Sprint and T-Mobile may not end up together after all — at least not in the immediate future. According to Nikkei, Sprint’s owner, Softbank, plans to call off merger negotiations with T-Mobile because the two companies can’t agree on what ownership of the combined business would look like. The two companies have been in talks for months, and Softbank had hoped to combine the two companies as early as 2013.
Since T-Mobile has over 10 million more US phone subscribers than Sprint, it had been widely assumed that the combined company would primarily be owned by Deutsche Telekom, T-Mobile’s parent company. It sounded like Softbank was fine with that, but according to Nikkei, it’s not. Softbank’s board reportedly voted on Friday not to give up control of the combined company and therefore to call off merger negotiations.
It’s entirely possible this won’t be the absolute end of the Sprint–T-Mobile talks. Softbank may be hoping today’s news will get Deutsche Telekom to reconsider — and Nikkei says Softbank will only “propose ending the negotiations,” which seems to leave open some room for them to continue, should the terms change. Or, Softbank could be hoping to revisit a potential merger should the carrier market change in a favorable way down the road.

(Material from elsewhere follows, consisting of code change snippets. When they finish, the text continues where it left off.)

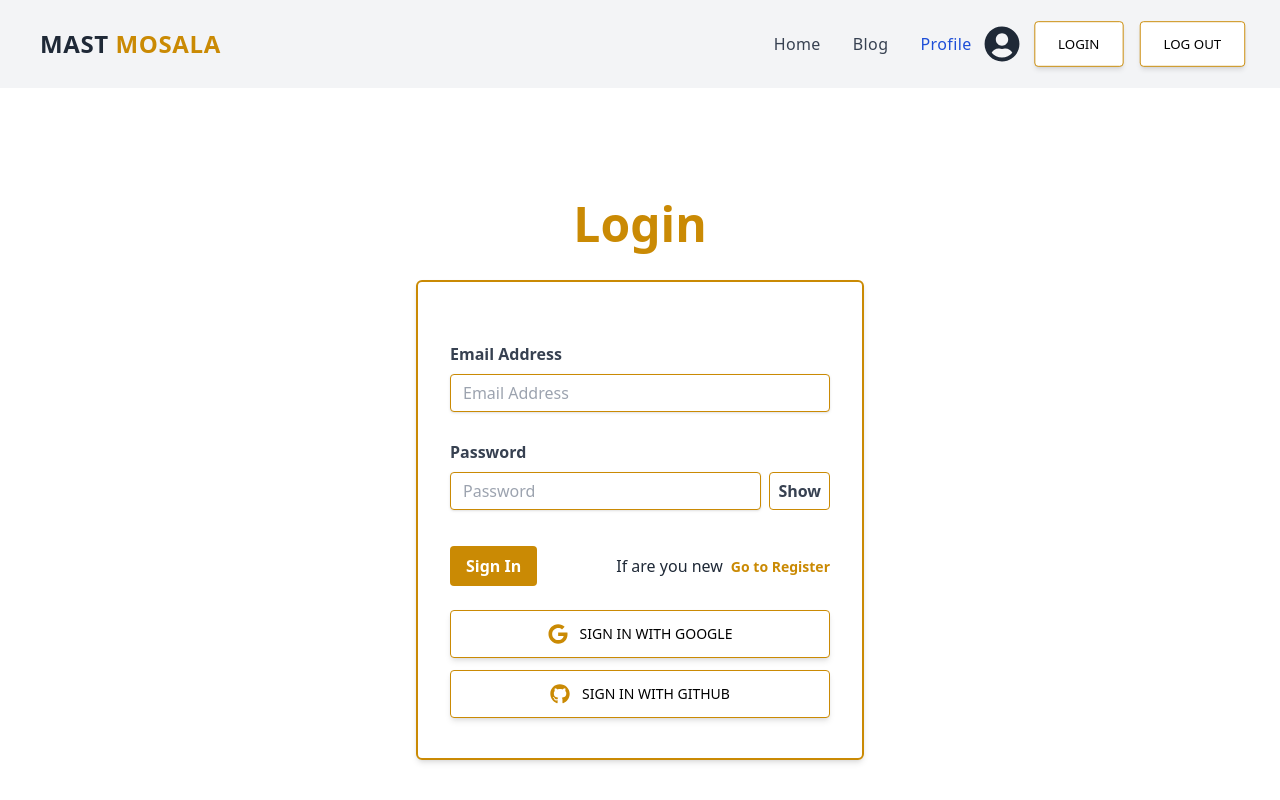
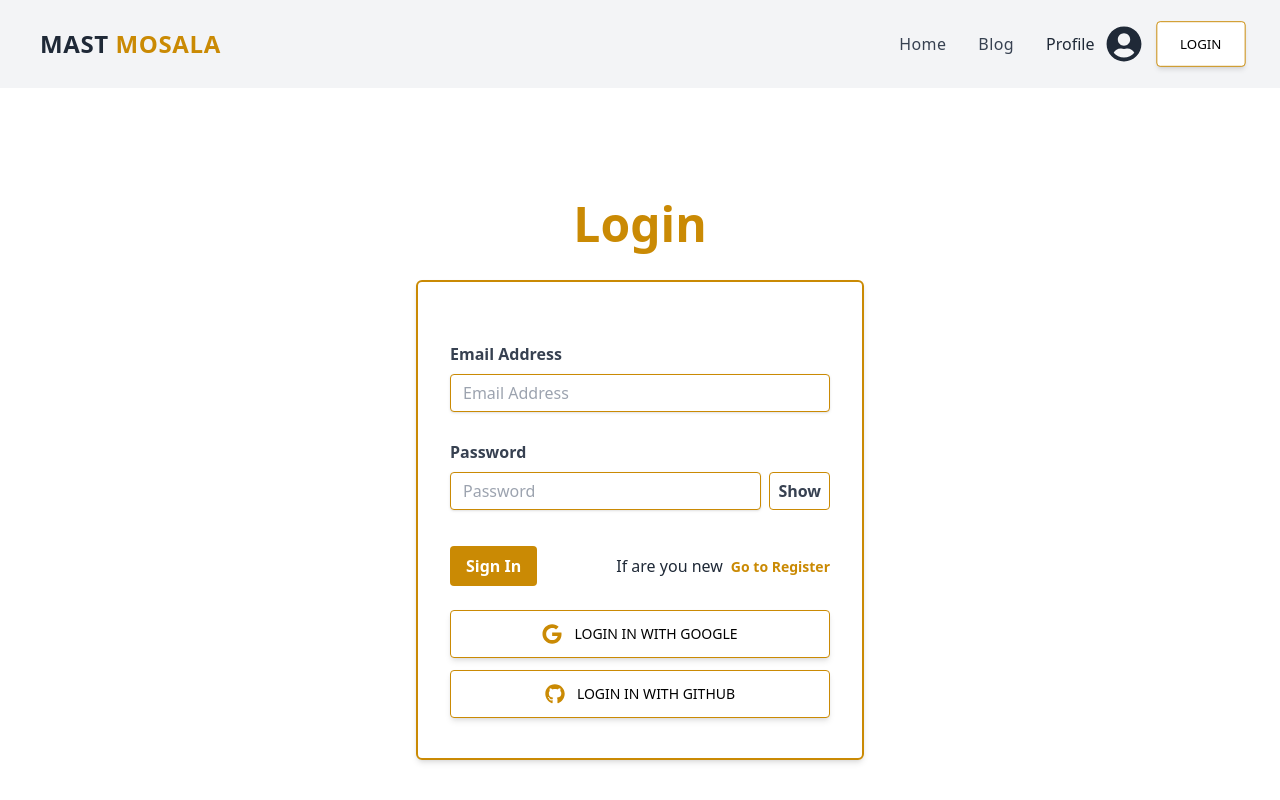
Before and after one commit to Jahidmorol/online-chef-client, a React (Vite) app: page /login in a window 1280 px wide. Shown: the top 800 px of the page. Built offline with nearby package versions, Linux system fonts and the light colour scheme; no server answers.

Commit message:
implant chefrecipe layout with all information and added profile in header

```diff
--- a/src/main.jsx
+++ b/src/main.jsx
@@ -3,9 +3,8 @@ import ReactDOM from "react-dom/client";
 import "./index.css";
 import { RouterProvider } from "react-router-dom";
 import router from "./routes/Routes.jsx";
+import AuthProvider from "./provider/AuthProvider";
 
 ReactDOM.createRoot(document.getElementById("root")).render(
-  <React.StrictMode>
-    <RouterProvider router={router} />
-  </React.StrictMode>
+<AuthProvider><RouterProvider router={router} /></AuthProvider>
 );
--- a/src/pages/login/Login.jsx
+++ b/src/pages/login/Login.jsx
@@ -1,14 +1,32 @@
 import React, { useState } from "react";
+import { useContext } from "react";
 import { FaGithub, FaGoogle } from "react-icons/fa";
 import { Link } from "react-router-dom";
+import { AuthContext } from "../../provider/AuthProvider";
 
 const Login = () => {
   const [showPassword, setShowPassword] = useState(false);
   const [errorMessage, setErrorMessage] = useState("");
+  const {signIn, signInWithGoogle} = useContext(AuthContext)
 
   const handleShowPassword = () => {
     setShowPassword(!showPassword);
   };
+
+  const handleGoogle = () => {
+    signInWithGoogle()
+    .then(result => {
+      const loggedUser = result.user;
+      console.log(loggedUser);
+    })
+    .catch(error => {
+      const errorMessage = error.message;
+      console.error(errorMessage)
+    })
+  }
+  const handleGithub = () => {
+
+  }
 
   const handleSubmit = (event) => {
     event.preventDefault();
@@ -18,7 +36,16 @@ const Login = () => {
     const password = form.password.value;
     console.log(email, password);
 
-    form.reset();
+    signIn(email, password)
+    .then((result) => {
+      const loggedUser = result.user;
+      console.log(loggedUser);
+    })
+    .catch((error) => {
+      const errorMessage = error.message;
+      console.error(errorMessage);
+    })
+
 
     if (!email || !password) {
       setErrorMessage("Please enter an email and password");
@@ -103,12 +130,12 @@ const Login = () => {
             </p>
           </div>
           <div className="flex flex-col gap-3 mt-6">
-            <button className="btn">
-              <FaGoogle className="h-5 me-3 w-5 text-yellow-600"></FaGoogle> Sign In with
+            <button className="btn" onClick={handleGoogle}>
+              <FaGoogle className="h-5 me-3 w-5 text-yellow-600"></FaGoogle> Login In with
               google
             </button>
-            <button className="btn">
-              <FaGithub className="h-5 me-3 w-5 text-yellow-600"></FaGithub> Sign In with
+            <button className="btn" onClick={handleGithub}>
+              <FaGithub className="h-5 me-3 w-5 text-yellow-600"></FaGithub> Login In with
               github
             </button>
           </div>
--- a/src/pages/login/Register.jsx
+++ b/src/pages/login/Register.jsx
@@ -1,14 +1,21 @@
-import React, { useState } from 'react';
+import React, { useContext, useState } from 'react';
 import { Link } from 'react-router-dom';
+import { AuthContext } from '../../provider/AuthProvider';
 
 const Register = () => {
     const [showPassword, setShowPassword] = useState(false);
     const [errorMessage, setErrorMessage] = useState("");
+    // const [aUser, setAuser] = useState(null);
+    const {createUser, updateUser} = useContext(AuthContext)
+    const {user} = useContext(AuthContext)
 
 
     const handleShowPassword = () => {
       setShowPassword(!showPassword);
     };
+
+
+
 
     const handleSubmit = (event) => {
       event.preventDefault();
@@ -16,7 +23,24 @@ const Register = () => {
       const form = event.target;
       const email = form.email.value;
       const password = form.password.value;
-      console.log(email, password);
+      const name = form.name.value;
+      const picture = form.picture.value;
+
+      updateUser(name, picture)
+      .then()
+      .catch(error => console.error(error))
+
+      console.log(email, password, name, picture);
+      createUser(email, password)
+      .then((result) => {
+        const createUser = result.user;
+        console.log(createUser);
+      })
+      .catch((error) => {
+        const errorMessage = error.message;
+        console.error(errorMessage);
+      })
+
 
       form.reset();
 
--- a/src/pages/shared/Header.jsx
+++ b/src/pages/shared/Header.jsx
@@ -1,9 +1,20 @@
 import React, { useState } from "react";
 import { Link, NavLink } from "react-router-dom";
 import { FaBars, FaRegTimesCircle, FaUserCircle } from "react-icons/fa";
+import { useContext } from "react";
+import { AuthContext } from "../../provider/AuthProvider";
 
 const Header = () => {
   const [isMenuOpen, setIsMenuOpen] = useState(false);
+  const { user,logOut } = useContext(AuthContext);
+  console.log(user);
+
+  const handleLogout = () => {
+    logOut()
+    .then()
+    .catch(e => console.error(e))
+  }
+
   return (
     <div className="bg-gray-100">
       <div className=" px-4  py-5 mx-auto sm:max-w-xl md:max-w-full lg:max-w-screen-xl md:px-24 lg:px-8">
@@ -35,17 +46,25 @@ const Header = () => {
               </NavLink>
             </li>
             <li className="flex items-center gap-3">
-              <NavLink
-                to="/login"
+              <div
                 className={({ isActive }) => (isActive ? "active" : "default")}
               >
-                Profile
-              </NavLink>
-              <Link>
-                <FaUserCircle className="w-9 h-9"></FaUserCircle>{" "}
-              </Link>
-              <Link to='/login'><button className="btn">Login</button></Link>
-              <button className="btn">Log Out</button>
+                {
+                  user ? <p className="font-semibold">{user.displayName}</p> : <p>Profile</p>
+                }
+              </div>
+              <div>
+                {
+                  user ? <img className="w-10 h-10 rounded-full" src={user.photoURL} /> : <FaUserCircle className="w-9 h-9"></FaUserCircle>
+                }
+              </div>
+              {user ? (
+                <button onClick={handleLogout} className="btn">Log Out</button>
+              ) : (
+                <Link to="/login">
+                  <button className="btn">Login</button>
+                </Link>
+              )}
             </li>
           </ul>
 
--- /dev/null
+++ b/src/provider/AuthProvider.jsx
@@ -0,0 +1,78 @@
+import React, { useEffect, useState } from "react";
+import {
+  createUserWithEmailAndPassword,
+  getAuth,
+  GoogleAuthProvider,
+  onAuthStateChanged,
+  signInWithEmailAndPassword,
+  signInWithPopup,
+  signOut,
+  updateProfile,
+} from "firebase/auth";
+import app from "../firebase/firebase.config";
+import { createContext } from "react";
+
+export const AuthContext = createContext(null);
+const auth = getAuth(app);
+
+const googleProvider = new GoogleAuthProvider();
+
+const AuthProvider = ({ children }) => {
+  const [user, setUser] = useState(null);
+  const [loading, setLoading] = useState(true);
+
+  const signInWithGoogle = () => {
+    setLoading(true);
+    return signInWithPopup(auth, googleProvider)
+  }
+
+  const updateUser = (name, photoUrl) => {
+    setLoading(true);
+    return updateProfile(user, {
+        displayName: name,
+        photoURL: photoUrl
+    })
+  }
+
+  const createUser = (email, password) => {
+    setLoading(true);
+    return createUserWithEmailAndPassword(auth, email, password);
+  };
+
+  const signIn = (email, password) => {
+    setLoading(true);
+    return signInWithEmailAndPassword(auth, email, password);
+  };
+
+  const logOut = () => {
+    setLoading(true);
+    return signOut(auth);
+  };
+
+  useEffect(() => {
+    const unsubsCribe = onAuthStateChanged(auth, (loggedUser) => {
+      console.log("logged in user inside auth state observer", loggedUser);
+      setUser(loggedUser);
+      setLoading(false);
+    });
+
+    return () => {
+      unsubsCribe();
+    };
+  }, []);
+
+  const authInfo = {
+    user,
+    createUser,
+    signIn,
+    logOut,
+    loading,
+    signInWithGoogle,
+    updateUser
+  };
+  return (
+    <AuthContext.Provider value={authInfo}>{children}</AuthContext.Provider>
+  );
+};
+
+export default AuthProvider;
--- /dev/null
+++ b/src/routes/PrivateRoute.jsx
@@ -0,0 +1,19 @@
+import React from "react";
+import { useContext } from "react";
+import { Navigate, useLocation } from "react-router-dom";
+import { AuthContext } from "../provider/AuthProvider";
+
+const PrivateRoute = ({ children }) => {
+  const { user, loading } = useContext(AuthContext);
+  const location = useLocation;
+  if (loading) {
+    return <p>loading....</p>;
+  }
+  if (user) {
+    return children;
+  }
+
+  return <Navigate to="/login" state={{ from: location }} replace></Navigate>;
+};
+
+export default PrivateRoute;
--- a/src/routes/Routes.jsx
+++ b/src/routes/Routes.jsx
@@ -8,6 +8,7 @@ import Home from "../pages/home/Home/Home";
 import Login from "../pages/login/Login";
 import Register from "../pages/login/Register";
 import Viewrecipes from "../pages/viewrecipes/Viewrecipes";
+import PrivateRoute from "./PrivateRoute";
 
 const router = createBrowserRouter([
   {
@@ -39,7 +40,7 @@ const router = createBrowserRouter([
     children: [
       {
         path: ':id',
-        element: <Viewrecipes></Viewrecipes>,
+        element: <PrivateRoute><Viewrecipes></Viewrecipes></PrivateRoute>,
         loader: ({params}) => fetch(`http://localhost:5000/${params.id}`),
       }
     ]
```
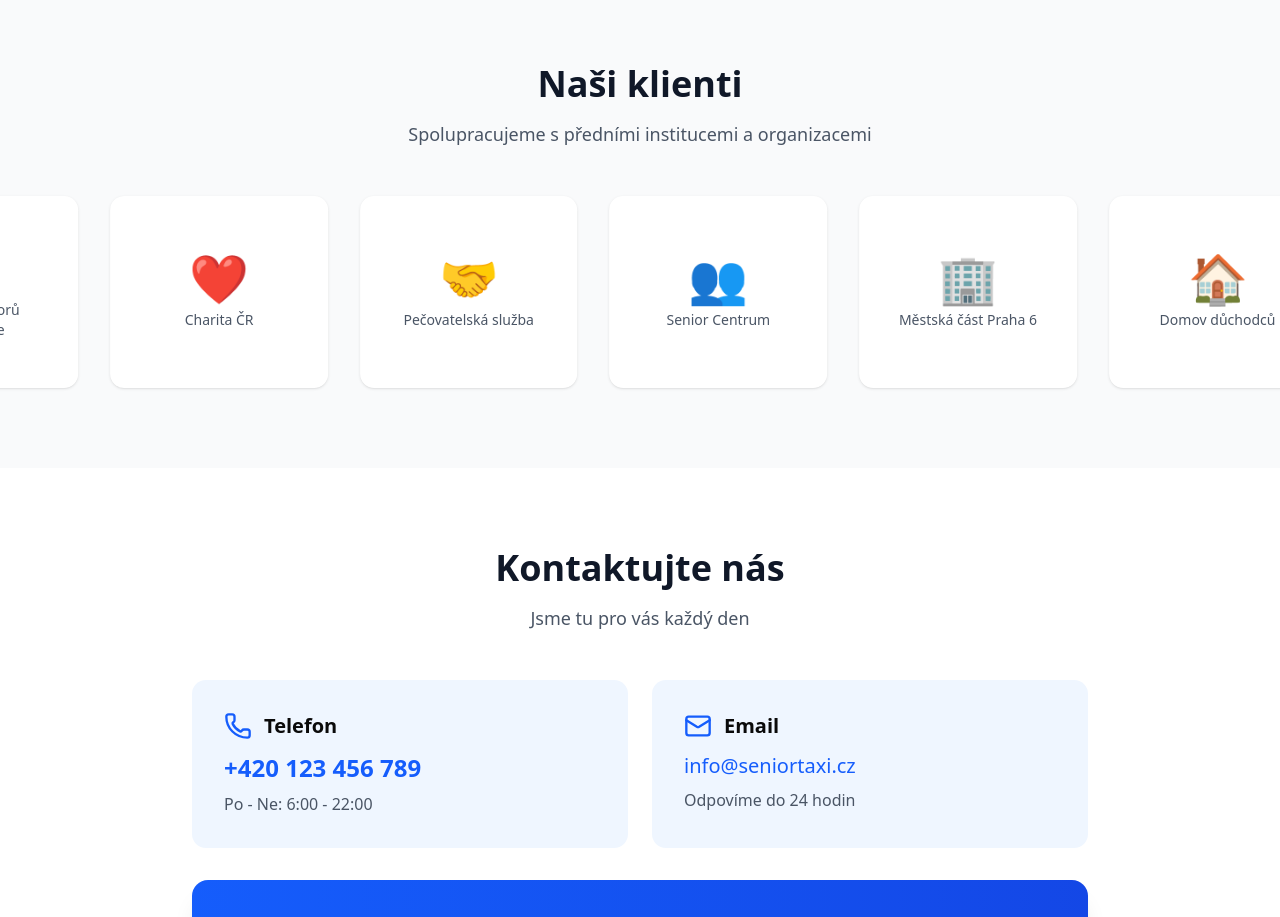
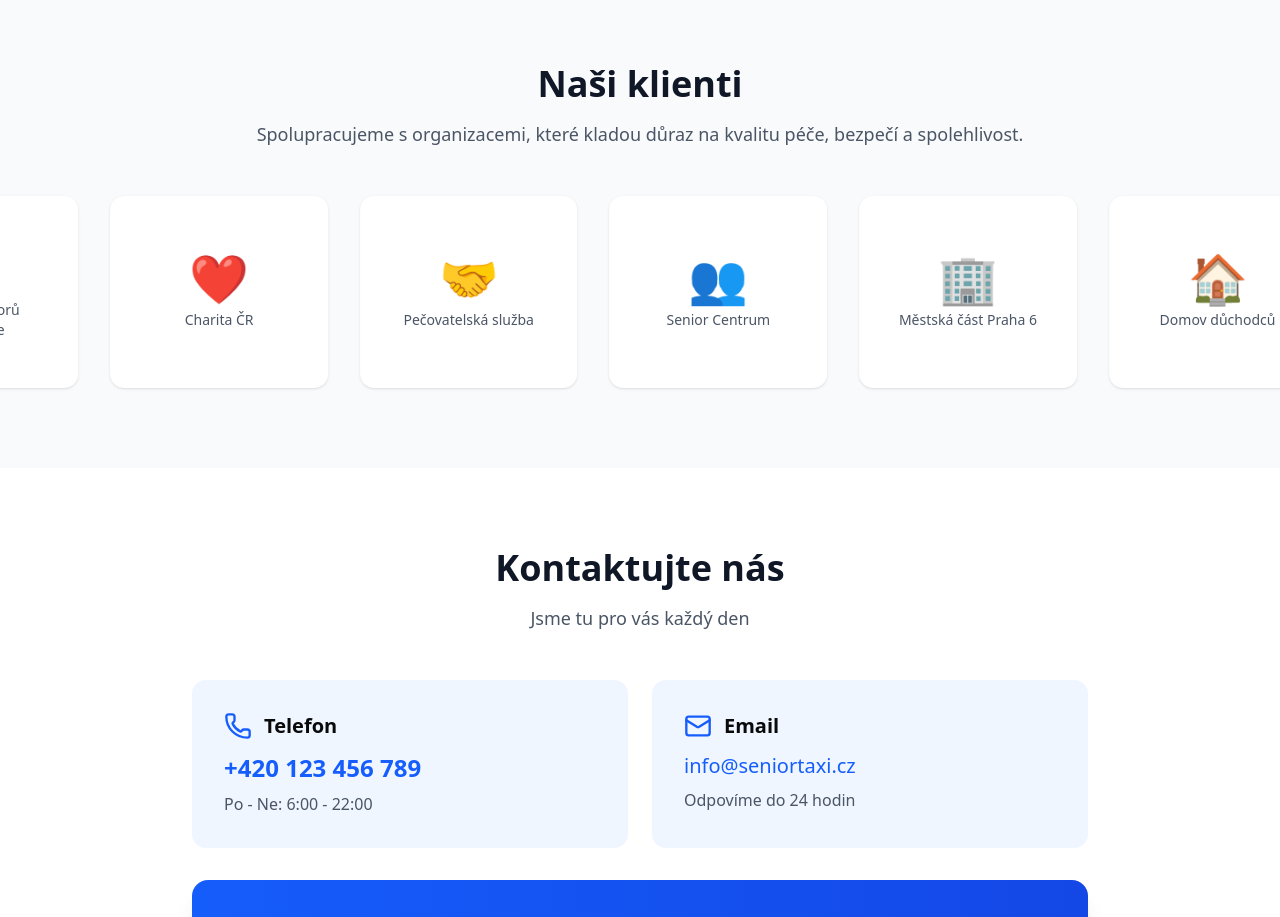
Before and after one commit to Agillis24/senior_taxi, a React (Vite) app: page / in a window 1280 px wide. Shown: the part 2140-3057 px from the top of the page. Built offline with nearby package versions, Linux system fonts and the light colour scheme.

Commit message:
Update client description for clarity and emphasis

```diff
--- a/src/components/Clients.tsx
+++ b/src/components/Clients.tsx
@@ -40,7 +40,7 @@ export function Clients() {
             Naši klienti
           </h2>
           <p className="text-lg text-gray-600 max-w-3xl mx-auto">
-            Spolupracujeme s předními institucemi a organizacemi
+            Spolupracujeme s organizacemi, které kladou důraz na kvalitu péče, bezpečí a spolehlivost.
           </p>
         </div>
 
```
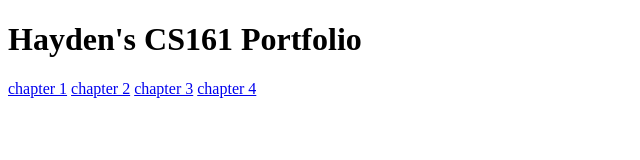
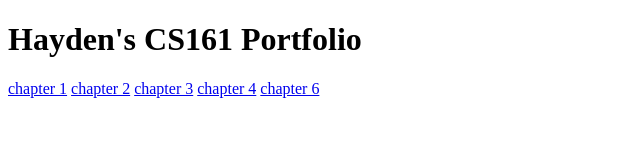
Before and after one commit to haydenthornton/haydenthornton.github.io, a plain HTML site: page CS161/index.html in a window 1280 px wide. Shown: the full height of the page, 0-640 px from the left. Drawn offline with Linux system fonts and the light colour scheme.

Commit message:
added new blue j chapter

```diff
--- a/CS161/index.html
+++ b/CS161/index.html
@@ -10,5 +10,6 @@
 <a href="https://docs.google.com/document/d/1HJn9dxKjSLANYdu-jBh6_G02pIFJ3QiU7RI1UwcyBZQ/edit?usp=sharing">chapter 2</a>
 <a href="https://docs.google.com/document/d/1HLDhZMkewxlk4uMFsXaZebJMNcgIOUGaVlPss6qaEtM/edit?usp=sharing">chapter 3</a>
 <a href="https://docs.google.com/document/d/1ZXTH-QuU4Z_i90uqLyzYhq5A-LLH25N5zYM2hPSpT2U/edit?usp=sharing">chapter 4</a>
+<a href="https://docs.google.com/document/d/16Eg224d3O4pFVCRs4jEvJBAb3CHvc2TRcj_r2jOCNaE/edit?usp=sharing">chapter 6</a>
 </body>
 </html>
```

Softbank has been pushing this merger for years, and T-Mobile has always seemed interested as well. It would quickly rocket the combined company onto the same footing as AT&T and Verizon, putting it in a close third place, instead of the distant third and fourth place roles they currently hold. It would reshape the US wireless industry in a major way, transforming one of the scrappy medium-sized players into a behemoth that doesn’t have nearly as much to compete for.